What to produce> Whenever a line below holds the word "disc", count it; please give only the final number.
[[ Data records, beginning ]]
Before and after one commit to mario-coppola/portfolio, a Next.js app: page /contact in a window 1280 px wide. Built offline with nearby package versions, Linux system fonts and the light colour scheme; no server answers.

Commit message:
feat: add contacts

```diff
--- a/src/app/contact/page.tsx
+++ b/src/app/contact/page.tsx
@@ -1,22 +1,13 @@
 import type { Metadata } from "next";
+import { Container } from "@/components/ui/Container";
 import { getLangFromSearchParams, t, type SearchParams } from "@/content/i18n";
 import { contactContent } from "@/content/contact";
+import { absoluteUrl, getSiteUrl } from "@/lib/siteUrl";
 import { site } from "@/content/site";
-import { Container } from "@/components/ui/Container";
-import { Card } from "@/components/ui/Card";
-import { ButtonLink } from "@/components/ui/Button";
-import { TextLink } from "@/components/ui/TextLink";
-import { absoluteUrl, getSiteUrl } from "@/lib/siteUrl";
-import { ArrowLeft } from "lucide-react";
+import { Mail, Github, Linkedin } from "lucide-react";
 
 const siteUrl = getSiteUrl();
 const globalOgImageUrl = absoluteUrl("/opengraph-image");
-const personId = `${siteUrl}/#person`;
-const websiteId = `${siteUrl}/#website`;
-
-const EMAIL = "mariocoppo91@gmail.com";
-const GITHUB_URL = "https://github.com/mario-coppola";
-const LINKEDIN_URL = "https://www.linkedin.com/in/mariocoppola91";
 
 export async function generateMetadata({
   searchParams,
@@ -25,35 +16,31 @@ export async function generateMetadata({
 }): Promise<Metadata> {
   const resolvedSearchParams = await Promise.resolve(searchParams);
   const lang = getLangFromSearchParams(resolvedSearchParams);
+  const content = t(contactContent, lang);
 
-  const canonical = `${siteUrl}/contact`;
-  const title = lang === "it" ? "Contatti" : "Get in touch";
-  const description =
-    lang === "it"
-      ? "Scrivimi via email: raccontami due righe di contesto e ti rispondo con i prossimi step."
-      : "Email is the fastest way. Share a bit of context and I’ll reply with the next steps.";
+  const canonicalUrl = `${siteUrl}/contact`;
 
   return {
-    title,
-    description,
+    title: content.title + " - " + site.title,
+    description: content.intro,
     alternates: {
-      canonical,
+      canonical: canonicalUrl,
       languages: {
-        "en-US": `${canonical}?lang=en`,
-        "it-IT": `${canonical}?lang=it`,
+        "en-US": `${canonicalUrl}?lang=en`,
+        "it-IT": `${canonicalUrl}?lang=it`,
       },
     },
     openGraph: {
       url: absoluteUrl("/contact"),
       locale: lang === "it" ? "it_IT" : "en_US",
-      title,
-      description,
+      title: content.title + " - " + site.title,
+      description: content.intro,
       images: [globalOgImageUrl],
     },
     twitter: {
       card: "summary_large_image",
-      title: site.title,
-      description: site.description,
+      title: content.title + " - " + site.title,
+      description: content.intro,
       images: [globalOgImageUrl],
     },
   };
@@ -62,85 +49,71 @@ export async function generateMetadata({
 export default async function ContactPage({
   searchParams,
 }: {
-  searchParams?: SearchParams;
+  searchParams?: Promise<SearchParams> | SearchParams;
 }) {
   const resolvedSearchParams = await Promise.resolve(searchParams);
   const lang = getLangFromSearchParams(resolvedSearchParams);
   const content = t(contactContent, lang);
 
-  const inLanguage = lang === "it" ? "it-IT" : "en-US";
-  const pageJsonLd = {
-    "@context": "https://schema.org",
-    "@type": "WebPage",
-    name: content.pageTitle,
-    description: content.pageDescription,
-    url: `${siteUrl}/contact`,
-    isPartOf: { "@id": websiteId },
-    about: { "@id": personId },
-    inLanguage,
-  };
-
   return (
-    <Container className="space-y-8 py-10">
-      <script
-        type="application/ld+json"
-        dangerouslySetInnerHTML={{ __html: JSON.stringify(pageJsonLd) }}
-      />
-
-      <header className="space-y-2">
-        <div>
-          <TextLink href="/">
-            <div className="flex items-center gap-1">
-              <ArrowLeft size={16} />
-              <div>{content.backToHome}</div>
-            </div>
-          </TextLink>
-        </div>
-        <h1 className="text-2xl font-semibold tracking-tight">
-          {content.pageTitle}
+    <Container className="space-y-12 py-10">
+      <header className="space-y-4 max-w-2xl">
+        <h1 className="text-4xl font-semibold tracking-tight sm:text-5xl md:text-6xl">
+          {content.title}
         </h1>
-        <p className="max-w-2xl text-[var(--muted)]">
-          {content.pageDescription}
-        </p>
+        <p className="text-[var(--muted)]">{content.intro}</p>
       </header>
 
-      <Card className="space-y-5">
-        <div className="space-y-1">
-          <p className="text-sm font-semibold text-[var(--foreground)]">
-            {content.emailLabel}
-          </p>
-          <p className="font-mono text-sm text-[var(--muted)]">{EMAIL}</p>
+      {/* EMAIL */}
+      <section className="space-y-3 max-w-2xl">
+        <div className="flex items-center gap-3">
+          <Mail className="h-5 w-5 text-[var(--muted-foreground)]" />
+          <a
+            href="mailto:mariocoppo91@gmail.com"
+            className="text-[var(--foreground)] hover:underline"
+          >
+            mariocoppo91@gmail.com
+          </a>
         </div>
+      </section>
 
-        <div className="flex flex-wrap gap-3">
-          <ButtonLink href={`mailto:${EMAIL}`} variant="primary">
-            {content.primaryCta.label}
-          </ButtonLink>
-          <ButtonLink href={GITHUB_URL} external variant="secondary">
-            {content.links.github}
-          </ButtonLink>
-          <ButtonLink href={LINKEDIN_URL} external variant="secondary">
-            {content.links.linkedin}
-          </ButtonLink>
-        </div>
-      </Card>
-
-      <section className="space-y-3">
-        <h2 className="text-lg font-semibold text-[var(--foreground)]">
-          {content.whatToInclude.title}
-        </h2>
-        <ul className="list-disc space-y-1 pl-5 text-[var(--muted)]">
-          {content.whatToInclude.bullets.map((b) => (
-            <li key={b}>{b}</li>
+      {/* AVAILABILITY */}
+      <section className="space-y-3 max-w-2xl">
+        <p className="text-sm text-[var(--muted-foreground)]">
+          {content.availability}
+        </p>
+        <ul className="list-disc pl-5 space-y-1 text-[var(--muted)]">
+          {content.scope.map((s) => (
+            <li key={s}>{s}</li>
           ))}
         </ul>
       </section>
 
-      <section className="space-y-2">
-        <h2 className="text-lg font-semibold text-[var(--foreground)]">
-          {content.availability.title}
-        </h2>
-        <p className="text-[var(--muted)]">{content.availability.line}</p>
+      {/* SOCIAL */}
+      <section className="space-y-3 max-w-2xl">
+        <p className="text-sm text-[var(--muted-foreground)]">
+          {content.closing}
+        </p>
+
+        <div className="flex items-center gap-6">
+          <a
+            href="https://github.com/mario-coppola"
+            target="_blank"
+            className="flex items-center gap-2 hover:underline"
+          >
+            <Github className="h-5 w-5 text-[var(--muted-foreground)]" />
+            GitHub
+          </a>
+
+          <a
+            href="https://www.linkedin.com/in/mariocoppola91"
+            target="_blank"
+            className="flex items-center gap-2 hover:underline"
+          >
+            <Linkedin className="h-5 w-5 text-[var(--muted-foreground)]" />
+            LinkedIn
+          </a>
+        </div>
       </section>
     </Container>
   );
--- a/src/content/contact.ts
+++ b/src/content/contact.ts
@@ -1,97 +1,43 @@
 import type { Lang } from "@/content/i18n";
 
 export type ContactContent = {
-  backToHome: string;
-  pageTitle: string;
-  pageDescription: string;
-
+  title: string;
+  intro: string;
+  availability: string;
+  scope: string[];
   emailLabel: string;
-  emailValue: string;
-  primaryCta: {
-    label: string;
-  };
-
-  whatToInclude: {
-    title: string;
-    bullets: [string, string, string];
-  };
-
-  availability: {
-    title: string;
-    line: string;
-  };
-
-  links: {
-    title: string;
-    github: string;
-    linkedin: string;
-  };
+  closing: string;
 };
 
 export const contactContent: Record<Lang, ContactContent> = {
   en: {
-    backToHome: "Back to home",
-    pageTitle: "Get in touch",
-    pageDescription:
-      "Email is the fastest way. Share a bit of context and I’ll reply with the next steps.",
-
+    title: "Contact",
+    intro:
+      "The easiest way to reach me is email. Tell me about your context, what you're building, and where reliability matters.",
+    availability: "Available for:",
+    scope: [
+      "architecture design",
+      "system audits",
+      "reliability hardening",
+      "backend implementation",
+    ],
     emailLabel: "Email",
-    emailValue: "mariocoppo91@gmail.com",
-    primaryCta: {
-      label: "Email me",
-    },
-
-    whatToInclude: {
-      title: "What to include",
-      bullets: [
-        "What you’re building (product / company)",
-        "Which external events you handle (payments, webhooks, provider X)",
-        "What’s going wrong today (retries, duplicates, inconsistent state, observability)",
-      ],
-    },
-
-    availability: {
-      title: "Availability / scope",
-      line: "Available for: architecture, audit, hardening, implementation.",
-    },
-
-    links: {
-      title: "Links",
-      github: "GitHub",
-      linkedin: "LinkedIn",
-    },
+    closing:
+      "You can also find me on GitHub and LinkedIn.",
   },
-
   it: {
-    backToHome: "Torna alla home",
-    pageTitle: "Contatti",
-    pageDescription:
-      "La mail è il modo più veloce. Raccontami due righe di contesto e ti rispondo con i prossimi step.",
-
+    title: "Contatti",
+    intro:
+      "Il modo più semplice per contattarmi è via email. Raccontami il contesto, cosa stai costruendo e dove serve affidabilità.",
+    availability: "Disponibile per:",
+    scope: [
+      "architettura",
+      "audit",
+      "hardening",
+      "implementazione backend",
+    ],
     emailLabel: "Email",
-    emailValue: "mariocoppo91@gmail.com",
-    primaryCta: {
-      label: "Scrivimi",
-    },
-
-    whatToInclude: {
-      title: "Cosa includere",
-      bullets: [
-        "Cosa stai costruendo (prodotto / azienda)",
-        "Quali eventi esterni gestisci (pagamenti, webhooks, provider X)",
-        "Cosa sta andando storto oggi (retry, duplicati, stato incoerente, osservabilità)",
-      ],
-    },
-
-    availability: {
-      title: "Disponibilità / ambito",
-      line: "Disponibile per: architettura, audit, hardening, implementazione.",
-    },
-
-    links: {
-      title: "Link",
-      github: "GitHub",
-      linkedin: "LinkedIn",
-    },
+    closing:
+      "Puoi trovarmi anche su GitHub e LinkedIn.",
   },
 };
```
[[ Data records, end ]]
Answer to the problem> 2